* WORK ORDER *
Please copy the material under this line exactly, keeping every line.

* RECORDS FOR THE EXERCISE *
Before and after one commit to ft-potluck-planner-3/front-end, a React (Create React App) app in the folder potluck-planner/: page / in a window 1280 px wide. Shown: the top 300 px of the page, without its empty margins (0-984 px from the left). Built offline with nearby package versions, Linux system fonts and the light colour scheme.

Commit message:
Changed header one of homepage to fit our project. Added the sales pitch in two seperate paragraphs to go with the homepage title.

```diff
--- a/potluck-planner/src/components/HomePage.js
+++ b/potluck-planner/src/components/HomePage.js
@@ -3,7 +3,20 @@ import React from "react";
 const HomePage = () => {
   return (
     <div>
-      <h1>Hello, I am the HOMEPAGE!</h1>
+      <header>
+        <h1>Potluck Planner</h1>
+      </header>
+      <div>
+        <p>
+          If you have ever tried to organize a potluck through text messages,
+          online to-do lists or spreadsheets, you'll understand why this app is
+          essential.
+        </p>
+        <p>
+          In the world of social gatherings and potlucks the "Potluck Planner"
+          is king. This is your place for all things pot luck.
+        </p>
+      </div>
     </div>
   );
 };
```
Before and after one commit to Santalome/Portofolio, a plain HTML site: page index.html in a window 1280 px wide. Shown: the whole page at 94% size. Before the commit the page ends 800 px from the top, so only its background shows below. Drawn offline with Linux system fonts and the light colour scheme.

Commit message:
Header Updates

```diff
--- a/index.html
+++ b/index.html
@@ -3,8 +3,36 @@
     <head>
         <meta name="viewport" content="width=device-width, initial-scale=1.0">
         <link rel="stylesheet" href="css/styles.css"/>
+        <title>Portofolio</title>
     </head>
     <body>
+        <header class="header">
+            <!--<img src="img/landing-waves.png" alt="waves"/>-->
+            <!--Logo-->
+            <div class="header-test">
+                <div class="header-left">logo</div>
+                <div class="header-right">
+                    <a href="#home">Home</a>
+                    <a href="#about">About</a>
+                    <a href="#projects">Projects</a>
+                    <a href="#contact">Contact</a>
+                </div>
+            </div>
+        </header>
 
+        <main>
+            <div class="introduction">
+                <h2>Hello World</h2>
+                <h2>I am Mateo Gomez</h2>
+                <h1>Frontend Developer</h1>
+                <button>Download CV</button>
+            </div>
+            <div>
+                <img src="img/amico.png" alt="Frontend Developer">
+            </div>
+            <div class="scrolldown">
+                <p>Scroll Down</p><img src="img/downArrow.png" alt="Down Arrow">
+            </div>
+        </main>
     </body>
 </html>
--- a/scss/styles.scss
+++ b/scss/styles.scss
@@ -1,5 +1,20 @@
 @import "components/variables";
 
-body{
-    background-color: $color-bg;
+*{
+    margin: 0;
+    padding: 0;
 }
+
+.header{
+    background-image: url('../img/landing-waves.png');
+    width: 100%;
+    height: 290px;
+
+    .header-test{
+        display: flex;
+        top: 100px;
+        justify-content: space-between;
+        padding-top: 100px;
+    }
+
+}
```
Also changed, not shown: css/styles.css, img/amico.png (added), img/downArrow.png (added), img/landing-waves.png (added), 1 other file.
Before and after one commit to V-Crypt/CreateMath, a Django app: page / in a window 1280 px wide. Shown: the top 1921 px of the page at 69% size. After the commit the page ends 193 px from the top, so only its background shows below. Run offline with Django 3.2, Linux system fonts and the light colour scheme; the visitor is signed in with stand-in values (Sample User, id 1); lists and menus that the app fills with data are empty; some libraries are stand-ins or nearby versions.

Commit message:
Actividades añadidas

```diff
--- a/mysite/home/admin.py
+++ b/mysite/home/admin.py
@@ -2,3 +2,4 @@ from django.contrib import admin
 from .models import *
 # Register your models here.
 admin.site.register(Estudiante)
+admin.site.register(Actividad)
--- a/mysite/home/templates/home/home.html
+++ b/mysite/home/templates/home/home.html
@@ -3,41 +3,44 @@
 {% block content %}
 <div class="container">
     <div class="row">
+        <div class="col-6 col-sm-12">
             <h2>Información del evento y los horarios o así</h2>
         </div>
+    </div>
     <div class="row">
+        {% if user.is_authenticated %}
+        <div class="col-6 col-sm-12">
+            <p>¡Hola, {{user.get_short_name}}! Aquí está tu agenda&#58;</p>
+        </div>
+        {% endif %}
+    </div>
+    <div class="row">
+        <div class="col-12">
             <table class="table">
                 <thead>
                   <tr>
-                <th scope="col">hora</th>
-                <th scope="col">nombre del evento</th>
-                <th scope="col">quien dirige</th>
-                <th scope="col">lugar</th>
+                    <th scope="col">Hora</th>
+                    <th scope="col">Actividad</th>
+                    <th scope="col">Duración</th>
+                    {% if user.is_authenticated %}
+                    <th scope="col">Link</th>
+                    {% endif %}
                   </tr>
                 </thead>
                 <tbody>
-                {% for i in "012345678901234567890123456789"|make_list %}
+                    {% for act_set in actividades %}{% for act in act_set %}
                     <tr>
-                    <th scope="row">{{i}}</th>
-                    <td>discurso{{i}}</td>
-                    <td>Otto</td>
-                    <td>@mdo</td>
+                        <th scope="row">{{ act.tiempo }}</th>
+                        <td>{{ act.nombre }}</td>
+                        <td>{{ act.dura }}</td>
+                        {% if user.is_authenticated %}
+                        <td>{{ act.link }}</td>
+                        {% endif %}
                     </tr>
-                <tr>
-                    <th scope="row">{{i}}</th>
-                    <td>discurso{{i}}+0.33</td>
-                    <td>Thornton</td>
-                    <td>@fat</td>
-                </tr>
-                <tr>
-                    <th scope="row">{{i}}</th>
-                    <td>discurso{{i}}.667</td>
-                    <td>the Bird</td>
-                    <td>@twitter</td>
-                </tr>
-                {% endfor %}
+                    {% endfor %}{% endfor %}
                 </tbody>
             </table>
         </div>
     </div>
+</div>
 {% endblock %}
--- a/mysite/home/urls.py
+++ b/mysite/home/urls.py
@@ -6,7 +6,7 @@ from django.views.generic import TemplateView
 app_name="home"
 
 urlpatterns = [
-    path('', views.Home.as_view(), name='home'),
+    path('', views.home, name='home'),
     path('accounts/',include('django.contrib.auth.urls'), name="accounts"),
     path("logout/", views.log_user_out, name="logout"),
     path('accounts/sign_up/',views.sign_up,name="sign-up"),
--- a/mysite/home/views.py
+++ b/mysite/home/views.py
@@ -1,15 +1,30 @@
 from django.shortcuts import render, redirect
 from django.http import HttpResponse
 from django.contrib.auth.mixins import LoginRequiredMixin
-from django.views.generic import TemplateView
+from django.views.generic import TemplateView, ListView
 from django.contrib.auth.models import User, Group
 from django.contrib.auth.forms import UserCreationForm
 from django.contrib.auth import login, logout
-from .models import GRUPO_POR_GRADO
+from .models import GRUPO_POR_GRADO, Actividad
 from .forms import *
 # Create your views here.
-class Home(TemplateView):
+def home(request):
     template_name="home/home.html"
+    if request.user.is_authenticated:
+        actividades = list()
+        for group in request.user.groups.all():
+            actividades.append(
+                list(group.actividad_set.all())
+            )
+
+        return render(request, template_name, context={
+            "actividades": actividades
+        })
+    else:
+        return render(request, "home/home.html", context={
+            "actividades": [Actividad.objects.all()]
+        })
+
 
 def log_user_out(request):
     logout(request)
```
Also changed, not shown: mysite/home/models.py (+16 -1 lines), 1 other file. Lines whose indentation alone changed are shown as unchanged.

* EXERCISE SOLUTION *
Before and after one commit to ft-potluck-planner-3/front-end, a React (Create React App) app in the folder potluck-planner/: page / in a window 1280 px wide. Shown: the top 300 px of the page, without its empty margins (0-984 px from the left). Built offline with nearby package versions, Linux system fonts and the light colour scheme.

Commit message:
Changed header one of homepage to fit our project. Added the sales pitch in two seperate paragraphs to go with the homepage title.

```diff
--- a/potluck-planner/src/components/HomePage.js
+++ b/potluck-planner/src/components/HomePage.js
@@ -3,7 +3,20 @@ import React from "react";
 const HomePage = () => {
   return (
     <div>
-      <h1>Hello, I am the HOMEPAGE!</h1>
+      <header>
+        <h1>Potluck Planner</h1>
+      </header>
+      <div>
+        <p>
+          If you have ever tried to organize a potluck through text messages,
+          online to-do lists or spreadsheets, you'll understand why this app is
+          essential.
+        </p>
+        <p>
+          In the world of social gatherings and potlucks the "Potluck Planner"
+          is king. This is your place for all things pot luck.
+        </p>
+      </div>
     </div>
   );
 };
```
Before and after one commit to Santalome/Portofolio, a plain HTML site: page index.html in a window 1280 px wide. Shown: the whole page at 94% size. Before the commit the page ends 800 px from the top, so only its background shows below. Drawn offline with Linux system fonts and the light colour scheme.

Commit message:
Header Updates

```diff
--- a/index.html
+++ b/index.html
@@ -3,8 +3,36 @@
     <head>
         <meta name="viewport" content="width=device-width, initial-scale=1.0">
         <link rel="stylesheet" href="css/styles.css"/>
+        <title>Portofolio</title>
     </head>
     <body>
+        <header class="header">
+            <!--<img src="img/landing-waves.png" alt="waves"/>-->
+            <!--Logo-->
+            <div class="header-test">
+                <div class="header-left">logo</div>
+                <div class="header-right">
+                    <a href="#home">Home</a>
+                    <a href="#about">About</a>
+                    <a href="#projects">Projects</a>
+                    <a href="#contact">Contact</a>
+                </div>
+            </div>
+        </header>
 
+        <main>
+            <div class="introduction">
+                <h2>Hello World</h2>
+                <h2>I am Mateo Gomez</h2>
+                <h1>Frontend Developer</h1>
+                <button>Download CV</button>
+            </div>
+            <div>
+                <img src="img/amico.png" alt="Frontend Developer">
+            </div>
+            <div class="scrolldown">
+                <p>Scroll Down</p><img src="img/downArrow.png" alt="Down Arrow">
+            </div>
+        </main>
     </body>
 </html>
--- a/scss/styles.scss
+++ b/scss/styles.scss
@@ -1,5 +1,20 @@
 @import "components/variables";
 
-body{
-    background-color: $color-bg;
+*{
+    margin: 0;
+    padding: 0;
 }
+
+.header{
+    background-image: url('../img/landing-waves.png');
+    width: 100%;
+    height: 290px;
+
+    .header-test{
+        display: flex;
+        top: 100px;
+        justify-content: space-between;
+        padding-top: 100px;
+    }
+
+}
```
Also changed, not shown: css/styles.css, img/amico.png (added), img/downArrow.png (added), img/landing-waves.png (added), 1 other file.
Before and after one commit to V-Crypt/CreateMath, a Django app: page / in a window 1280 px wide. Shown: the top 1921 px of the page at 69% size. After the commit the page ends 193 px from the top, so only its background shows below. Run offline with Django 3.2, Linux system fonts and the light colour scheme; the visitor is signed in with stand-in values (Sample User, id 1); lists and menus that the app fills with data are empty; some libraries are stand-ins or nearby versions.

Commit message:
Actividades añadidas

```diff
--- a/mysite/home/admin.py
+++ b/mysite/home/admin.py
@@ -2,3 +2,4 @@ from django.contrib import admin
 from .models import *
 # Register your models here.
 admin.site.register(Estudiante)
+admin.site.register(Actividad)
--- a/mysite/home/templates/home/home.html
+++ b/mysite/home/templates/home/home.html
@@ -3,41 +3,44 @@
 {% block content %}
 <div class="container">
     <div class="row">
+        <div class="col-6 col-sm-12">
             <h2>Información del evento y los horarios o así</h2>
         </div>
+    </div>
     <div class="row">
+        {% if user.is_authenticated %}
+        <div class="col-6 col-sm-12">
+            <p>¡Hola, {{user.get_short_name}}! Aquí está tu agenda&#58;</p>
+        </div>
+        {% endif %}
+    </div>
+    <div class="row">
+        <div class="col-12">
             <table class="table">
                 <thead>
                   <tr>
-                <th scope="col">hora</th>
-                <th scope="col">nombre del evento</th>
-                <th scope="col">quien dirige</th>
-                <th scope="col">lugar</th>
+                    <th scope="col">Hora</th>
+                    <th scope="col">Actividad</th>
+                    <th scope="col">Duración</th>
+                    {% if user.is_authenticated %}
+                    <th scope="col">Link</th>
+                    {% endif %}
                   </tr>
                 </thead>
                 <tbody>
-                {% for i in "012345678901234567890123456789"|make_list %}
+                    {% for act_set in actividades %}{% for act in act_set %}
                     <tr>
-                    <th scope="row">{{i}}</th>
-                    <td>discurso{{i}}</td>
-                    <td>Otto</td>
-                    <td>@mdo</td>
+                        <th scope="row">{{ act.tiempo }}</th>
+                        <td>{{ act.nombre }}</td>
+                        <td>{{ act.dura }}</td>
+                        {% if user.is_authenticated %}
+                        <td>{{ act.link }}</td>
+                        {% endif %}
                     </tr>
-                <tr>
-                    <th scope="row">{{i}}</th>
-                    <td>discurso{{i}}+0.33</td>
-                    <td>Thornton</td>
-                    <td>@fat</td>
-                </tr>
-                <tr>
-                    <th scope="row">{{i}}</th>
-                    <td>discurso{{i}}.667</td>
-                    <td>the Bird</td>
-                    <td>@twitter</td>
-                </tr>
-                {% endfor %}
+                    {% endfor %}{% endfor %}
                 </tbody>
             </table>
         </div>
     </div>
+</div>
 {% endblock %}
--- a/mysite/home/urls.py
+++ b/mysite/home/urls.py
@@ -6,7 +6,7 @@ from django.views.generic import TemplateView
 app_name="home"
 
 urlpatterns = [
-    path('', views.Home.as_view(), name='home'),
+    path('', views.home, name='home'),
     path('accounts/',include('django.contrib.auth.urls'), name="accounts"),
     path("logout/", views.log_user_out, name="logout"),
     path('accounts/sign_up/',views.sign_up,name="sign-up"),
--- a/mysite/home/views.py
+++ b/mysite/home/views.py
@@ -1,15 +1,30 @@
 from django.shortcuts import render, redirect
 from django.http import HttpResponse
 from django.contrib.auth.mixins import LoginRequiredMixin
-from django.views.generic import TemplateView
+from django.views.generic import TemplateView, ListView
 from django.contrib.auth.models import User, Group
 from django.contrib.auth.forms import UserCreationForm
 from django.contrib.auth import login, logout
-from .models import GRUPO_POR_GRADO
+from .models import GRUPO_POR_GRADO, Actividad
 from .forms import *
 # Create your views here.
-class Home(TemplateView):
+def home(request):
     template_name="home/home.html"
+    if request.user.is_authenticated:
+        actividades = list()
+        for group in request.user.groups.all():
+            actividades.append(
+                list(group.actividad_set.all())
+            )
+
+        return render(request, template_name, context={
+            "actividades": actividades
+        })
+    else:
+        return render(request, "home/home.html", context={
+            "actividades": [Actividad.objects.all()]
+        })
+
 
 def log_user_out(request):
     logout(request)
```
Also changed, not shown: mysite/home/models.py (+16 -1 lines), 1 other file. Lines whose indentation alone changed are shown as unchanged.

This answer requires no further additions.